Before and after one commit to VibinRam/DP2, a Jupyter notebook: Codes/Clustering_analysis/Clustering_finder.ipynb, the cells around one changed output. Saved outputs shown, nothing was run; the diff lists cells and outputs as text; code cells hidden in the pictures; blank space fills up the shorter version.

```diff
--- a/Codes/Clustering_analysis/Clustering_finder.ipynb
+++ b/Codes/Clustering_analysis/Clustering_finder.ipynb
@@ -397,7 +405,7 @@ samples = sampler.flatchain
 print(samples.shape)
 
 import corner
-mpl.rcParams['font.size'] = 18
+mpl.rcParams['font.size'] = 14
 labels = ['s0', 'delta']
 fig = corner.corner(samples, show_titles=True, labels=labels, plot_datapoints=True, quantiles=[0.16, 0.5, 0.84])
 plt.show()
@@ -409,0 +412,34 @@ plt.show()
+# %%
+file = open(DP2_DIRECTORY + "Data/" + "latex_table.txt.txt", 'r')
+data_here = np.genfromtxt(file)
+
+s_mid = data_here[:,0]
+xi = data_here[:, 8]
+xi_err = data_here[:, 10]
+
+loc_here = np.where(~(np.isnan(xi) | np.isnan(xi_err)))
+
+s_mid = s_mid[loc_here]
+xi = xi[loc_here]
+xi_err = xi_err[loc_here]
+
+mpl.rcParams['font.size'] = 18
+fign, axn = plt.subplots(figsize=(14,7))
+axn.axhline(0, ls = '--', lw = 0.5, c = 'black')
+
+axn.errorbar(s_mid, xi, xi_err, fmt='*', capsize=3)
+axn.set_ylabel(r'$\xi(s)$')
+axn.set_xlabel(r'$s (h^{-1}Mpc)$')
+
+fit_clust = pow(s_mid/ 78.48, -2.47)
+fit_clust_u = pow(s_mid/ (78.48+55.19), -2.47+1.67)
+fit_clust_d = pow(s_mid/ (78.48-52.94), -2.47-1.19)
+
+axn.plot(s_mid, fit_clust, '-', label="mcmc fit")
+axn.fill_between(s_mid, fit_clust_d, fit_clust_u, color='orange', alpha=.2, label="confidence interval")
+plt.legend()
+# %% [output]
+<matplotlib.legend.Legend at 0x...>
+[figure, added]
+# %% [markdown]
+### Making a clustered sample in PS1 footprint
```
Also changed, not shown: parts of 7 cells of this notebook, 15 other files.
=====
Return the full listing. Keep each line exactly as it stands.

Before and after one commit to VibinRam/DP2, a Jupyter notebook: Codes/Clustering_analysis/Clustering_finder.ipynb, the cells around one changed output. Saved outputs shown, nothing was run; the diff lists cells and outputs as text; code cells hidden in the pictures; blank space fills up the shorter version.

```diff
--- a/Codes/Clustering_analysis/Clustering_finder.ipynb
+++ b/Codes/Clustering_analysis/Clustering_finder.ipynb
@@ -397,7 +405,7 @@ samples = sampler.flatchain
 print(samples.shape)
 
 import corner
-mpl.rcParams['font.size'] = 18
+mpl.rcParams['font.size'] = 14
 labels = ['s0', 'delta']
 fig = corner.corner(samples, show_titles=True, labels=labels, plot_datapoints=True, quantiles=[0.16, 0.5, 0.84])
 plt.show()
@@ -409,0 +412,34 @@ plt.show()
+# %%
+file = open(DP2_DIRECTORY + "Data/" + "latex_table.txt.txt", 'r')
+data_here = np.genfromtxt(file)
+
+s_mid = data_here[:,0]
+xi = data_here[:, 8]
+xi_err = data_here[:, 10]
+
+loc_here = np.where(~(np.isnan(xi) | np.isnan(xi_err)))
+
+s_mid = s_mid[loc_here]
+xi = xi[loc_here]
+xi_err = xi_err[loc_here]
+
+mpl.rcParams['font.size'] = 18
+fign, axn = plt.subplots(figsize=(14,7))
+axn.axhline(0, ls = '--', lw = 0.5, c = 'black')
+
+axn.errorbar(s_mid, xi, xi_err, fmt='*', capsize=3)
+axn.set_ylabel(r'$\xi(s)$')
+axn.set_xlabel(r'$s (h^{-1}Mpc)$')
+
+fit_clust = pow(s_mid/ 78.48, -2.47)
+fit_clust_u = pow(s_mid/ (78.48+55.19), -2.47+1.67)
+fit_clust_d = pow(s_mid/ (78.48-52.94), -2.47-1.19)
+
+axn.plot(s_mid, fit_clust, '-', label="mcmc fit")
+axn.fill_between(s_mid, fit_clust_d, fit_clust_u, color='orange', alpha=.2, label="confidence interval")
+plt.legend()
+# %% [output]
+<matplotlib.legend.Legend at 0x...>
+[figure, added]
+# %% [markdown]
+### Making a clustered sample in PS1 footprint
```
Also changed, not shown: parts of 7 cells of this notebook, 15 other files.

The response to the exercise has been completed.